Economic prospects are slightly improving. The Composite PMI for activity, a good track of GDP growth, rose to 47.3 in December. The survey showed that Germany is by far outperforming its peers. While the outlook for Q4 remains anything but buoyant, activity may start to recover throughout 2013.
Economic prospects are slightly improving. This is the main message coming out from the December PMI flash estimates released this morning. The Composite PMI for activity, a good track of GDP growth, rose to 47.3, up by almost 1 point with respect to November, reaching its highest level in nine months. The improvement came mainly from the services sector (up by more than one point), while the output index in the manufacturing was stable.
Germany is by far outperforming its peers. While the pace of contraction just eased in France and in the peripheral countries, Germany came back to growth, according to the survey, with the index back above the 50-threshold separating expansion from contraction for the first time in eight months.
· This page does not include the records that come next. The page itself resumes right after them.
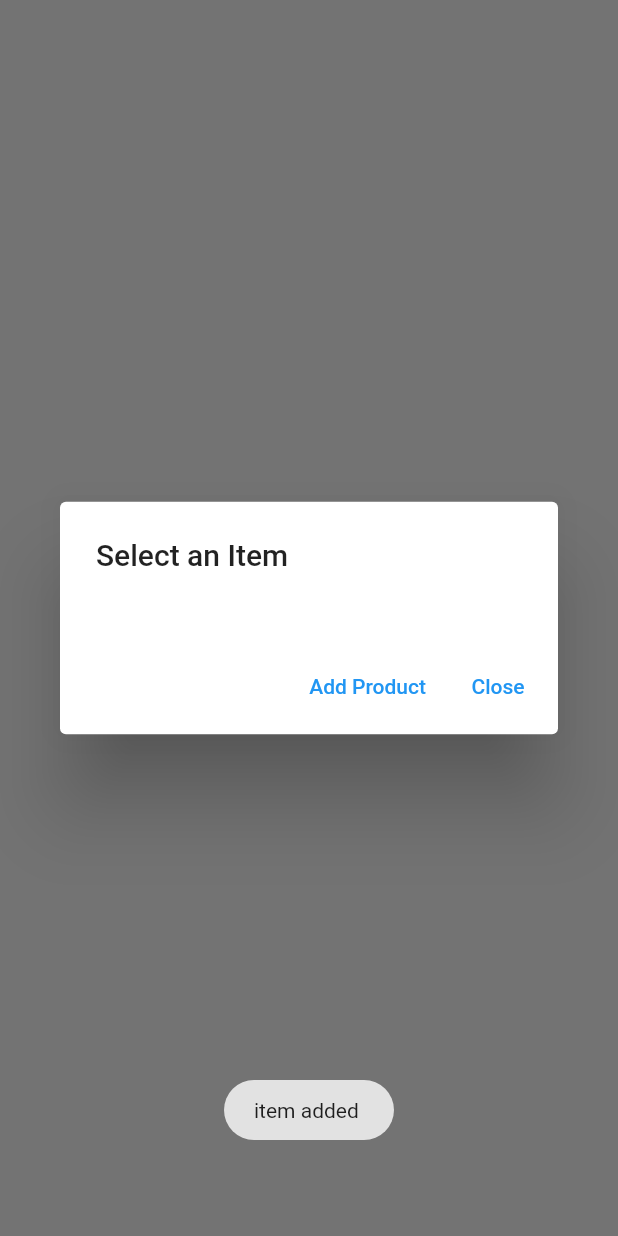
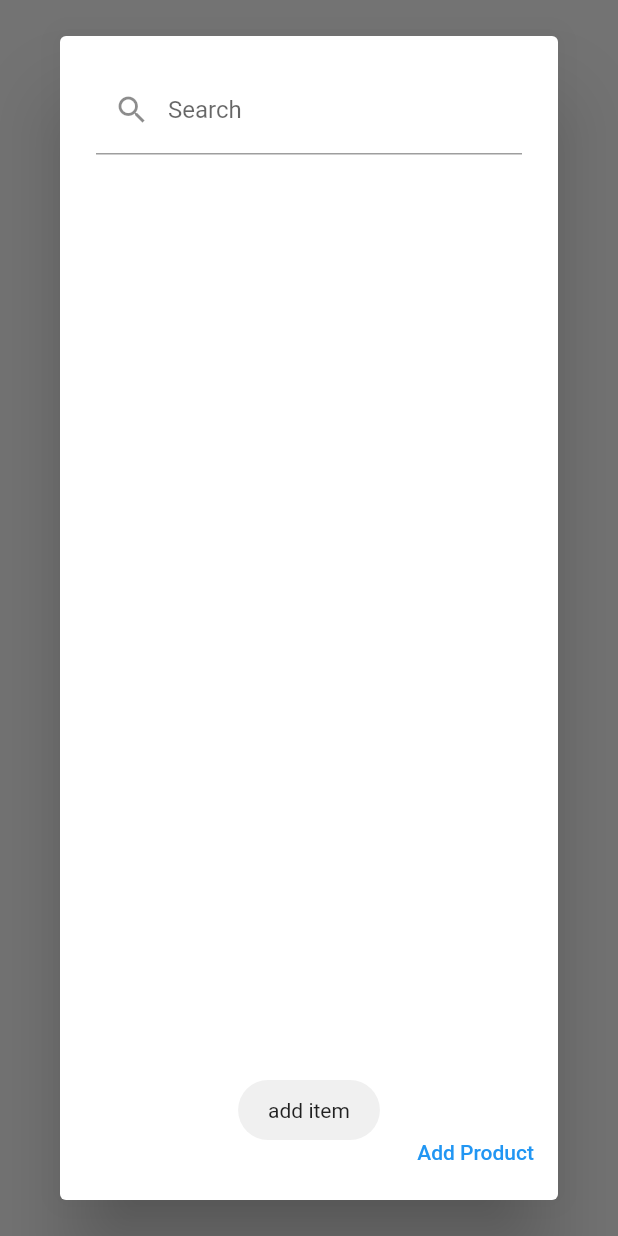
Before and after one commit to zakaria90024/deeplaid_apps_models, a Flutter app: what showCustomDialog() shows on an empty page, opened directly with empty values, after a tap on "Add Product", on a phone screen of 412 x 824 dp. Run offline on Flutter 3.47's test engine with Material 2 defaults, Android fonts, the light colour scheme and no system bars; our stand-ins replace fluttertoast, searchfield, shared_preferences, sqflite; accounts and stored records are empty; network calls fail.

Commit message:
day2 - 19-Feb-2023, 20Feb- Otp, Post Request, 22-DashBoard Design full end.
26-Feb-2023 - Sync Page added. Doctor database Created. stored sql data sqflite.change. delete and insert, data duplicate not solve, data duplicate solve. solve 1, Store Data in sql, update some, error, depot add database. Login api pass data.

> Login Shareprefarance
> State Save
> Logout Dialog
> error solve
> get data from sqlite
> doctor list get from local db
> added autocompleatesd
> Dropdown Search, group, product, dialog item added group wise, serch add

```diff
--- a/lib/order_functionality/dialog_custom.dart
+++ b/lib/order_functionality/dialog_custom.dart
@@ -2,43 +2,56 @@ import 'package:deeplaid_apps_models/model/item_model.dart';
 import 'package:flutter/material.dart';
 import 'package:fluttertoast/fluttertoast.dart';
 
+
 void showCustomDialog(BuildContext context, List<ItemModel> userProducetsGroupWise) {
+  TextEditingController searchController = TextEditingController();
   showDialog(
     context: context,
     builder: (BuildContext context) {
       return AlertDialog(
-        title: Text('Select an Item'),
         content: Container(
           width: double.maxFinite,
+          child: Column(
+            children: [
+              TextField(
+                controller: searchController,
+                decoration: InputDecoration(
+                  labelText: 'Search',
+                  prefixIcon: Icon(Icons.search),
+                ),
+              ),
+              Expanded(
                 child: ListView.builder(
                   shrinkWrap: true,
-            itemCount: userProducetsGroupWise.length, // Number of items in the ListView
+                  itemCount: userProducetsGroupWise.length,
                   itemBuilder: (BuildContext context, int index) {
                     return ListTile(
                       title: Text(userProducetsGroupWise[index].itemName.toString()),
                       onTap: () {
                         Navigator.of(context).pop();
                         // Handle item selection
-                  print('Selected Item $index');
+                        print('Selected Item ${userProducetsGroupWise[index].itemName}');
                       },
                     );
                   },
+                ),
+              ),
+            ],
           ),
         ),
         actions: <Widget>[
           TextButton(
             child: Text('Add Product'),
             onPressed: () {
-              Fluttertoast.showToast(msg: "item added ");
+              Fluttertoast.showToast(msg: "add item");
             },
           ),
-
-          TextButton(
-            child: Text('Close'),
-            onPressed: () {
-              Navigator.of(context).pop();
-            },
-          ),
+          // TextButton(
+          //   child: Text('Close'),
+          //   onPressed: () {
+          //     Navigator.of(context).pop();
+          //   },
+          // ),
         ],
       );
     },
```
Also changed, not shown: lib/order_functionality/sales_order.dart (+26 -33 lines). Lines whose indentation alone changed are shown as unchanged.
Given its weight as a trade partner, better economic prospects for Germany, should spread to the rest of the eurozone, brightening its outlook.
Todays’ data might signal that the worst of the recession could be behind us. While confidence indicator may have entered an upward trend, suggesting a recovery in 2013, conditions for the last quarter of the year remain difficult. The Composite PMI for activity averaged 46.5 in Q4, down marginally from Q3 average. Therefore, the pace of contraction of GDP might accelerate in the last quarter of the year. Available hard data for Q4 confirm this scenario. Industrial production fell by 1.4% m/m in October after falling sharply in the previous month. Although improving, survey data for the manufacturing sector for November and December just signal a moderation of the pace of contraction. On a quarterly basis, industrial production might fall by more than 2% in Q4 (assuming zero growth in November and December, industrial production is expected to contract by 2.6% q/q) while it rose by 0.4% q/q in Q3.
All in all, while the output for Q4 remains gloomy, survey data picture a brighter output for next year. Domestic demand will continue to suffer from the adjustment measures undertaken by several countries. Nevertheless, the eurozone will benefit from easier financial and monetary conditions which should progressively filter through the economy. However, do not expect a sharp rebound in activity. As it is always the case when the economy emerges from financial crisis, the recovery is likely to be very gradual and mild.